→ **TASK BRIEF**
From the records below, please return each line that holds the word "after".

[DATA EXTRACTS Boundary: Start]

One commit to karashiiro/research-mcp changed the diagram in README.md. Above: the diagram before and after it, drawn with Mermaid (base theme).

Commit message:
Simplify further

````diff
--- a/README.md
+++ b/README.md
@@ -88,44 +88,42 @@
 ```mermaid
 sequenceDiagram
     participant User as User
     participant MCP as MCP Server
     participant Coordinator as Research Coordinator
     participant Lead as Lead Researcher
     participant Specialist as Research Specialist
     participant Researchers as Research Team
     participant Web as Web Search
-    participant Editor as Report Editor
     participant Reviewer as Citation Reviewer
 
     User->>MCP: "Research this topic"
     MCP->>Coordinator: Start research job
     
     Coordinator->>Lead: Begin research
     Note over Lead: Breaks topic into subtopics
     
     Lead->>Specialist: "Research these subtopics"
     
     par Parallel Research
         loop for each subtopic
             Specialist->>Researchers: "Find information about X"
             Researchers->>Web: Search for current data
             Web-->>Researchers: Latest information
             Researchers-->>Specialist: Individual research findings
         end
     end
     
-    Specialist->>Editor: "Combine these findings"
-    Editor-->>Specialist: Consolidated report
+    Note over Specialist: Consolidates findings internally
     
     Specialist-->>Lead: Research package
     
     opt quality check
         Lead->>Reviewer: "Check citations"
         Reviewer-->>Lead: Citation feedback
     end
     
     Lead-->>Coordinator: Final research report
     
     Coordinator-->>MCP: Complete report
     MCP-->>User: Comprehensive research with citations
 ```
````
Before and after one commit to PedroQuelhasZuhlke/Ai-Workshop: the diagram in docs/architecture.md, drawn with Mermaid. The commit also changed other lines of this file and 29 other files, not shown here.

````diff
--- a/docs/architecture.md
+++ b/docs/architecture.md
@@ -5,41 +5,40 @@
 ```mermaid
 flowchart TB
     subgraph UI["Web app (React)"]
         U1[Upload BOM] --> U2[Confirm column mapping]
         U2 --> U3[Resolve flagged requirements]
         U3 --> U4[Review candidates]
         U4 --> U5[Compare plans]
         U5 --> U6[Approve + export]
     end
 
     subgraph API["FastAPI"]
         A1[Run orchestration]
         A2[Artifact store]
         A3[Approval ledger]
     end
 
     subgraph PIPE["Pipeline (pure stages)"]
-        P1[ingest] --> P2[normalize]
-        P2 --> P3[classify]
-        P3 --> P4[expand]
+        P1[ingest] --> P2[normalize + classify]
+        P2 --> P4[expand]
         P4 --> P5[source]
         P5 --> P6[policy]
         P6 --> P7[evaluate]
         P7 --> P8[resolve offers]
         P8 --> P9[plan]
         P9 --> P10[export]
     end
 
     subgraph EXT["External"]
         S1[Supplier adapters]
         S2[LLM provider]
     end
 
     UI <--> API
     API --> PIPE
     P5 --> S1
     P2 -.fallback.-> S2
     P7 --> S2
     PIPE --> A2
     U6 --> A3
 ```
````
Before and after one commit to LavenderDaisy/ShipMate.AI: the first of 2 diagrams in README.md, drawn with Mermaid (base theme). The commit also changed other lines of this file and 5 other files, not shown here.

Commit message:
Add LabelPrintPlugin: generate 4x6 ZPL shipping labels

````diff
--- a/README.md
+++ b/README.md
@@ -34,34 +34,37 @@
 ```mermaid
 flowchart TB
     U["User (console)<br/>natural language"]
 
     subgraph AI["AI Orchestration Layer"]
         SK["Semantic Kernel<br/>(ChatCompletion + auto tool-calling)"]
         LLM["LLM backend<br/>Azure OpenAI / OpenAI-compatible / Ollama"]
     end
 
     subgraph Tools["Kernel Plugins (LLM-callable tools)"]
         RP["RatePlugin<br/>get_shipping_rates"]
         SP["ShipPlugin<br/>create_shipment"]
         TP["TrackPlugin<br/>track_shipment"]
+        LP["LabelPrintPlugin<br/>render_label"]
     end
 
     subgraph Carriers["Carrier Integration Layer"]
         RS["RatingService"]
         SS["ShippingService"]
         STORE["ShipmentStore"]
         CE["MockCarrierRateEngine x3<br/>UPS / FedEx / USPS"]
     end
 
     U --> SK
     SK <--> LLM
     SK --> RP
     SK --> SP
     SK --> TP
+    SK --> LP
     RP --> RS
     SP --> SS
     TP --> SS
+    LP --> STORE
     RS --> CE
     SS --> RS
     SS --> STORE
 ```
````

[DATA EXTRACTS Boundary: End]

→ **ANSWER AREA**
One commit to karashiiro/research-mcp changed the diagram in README.md. Above: the diagram before and after it, drawn with Mermaid (base theme).
Before and after one commit to PedroQuelhasZuhlke/Ai-Workshop: the diagram in docs/architecture.md, drawn with Mermaid. The commit also changed other lines of this file and 29 other files, not shown here.
Before and after one commit to LavenderDaisy/ShipMate.AI: the first of 2 diagrams in README.md, drawn with Mermaid (base theme). The commit also changed other lines of this file and 5 other files, not shown here.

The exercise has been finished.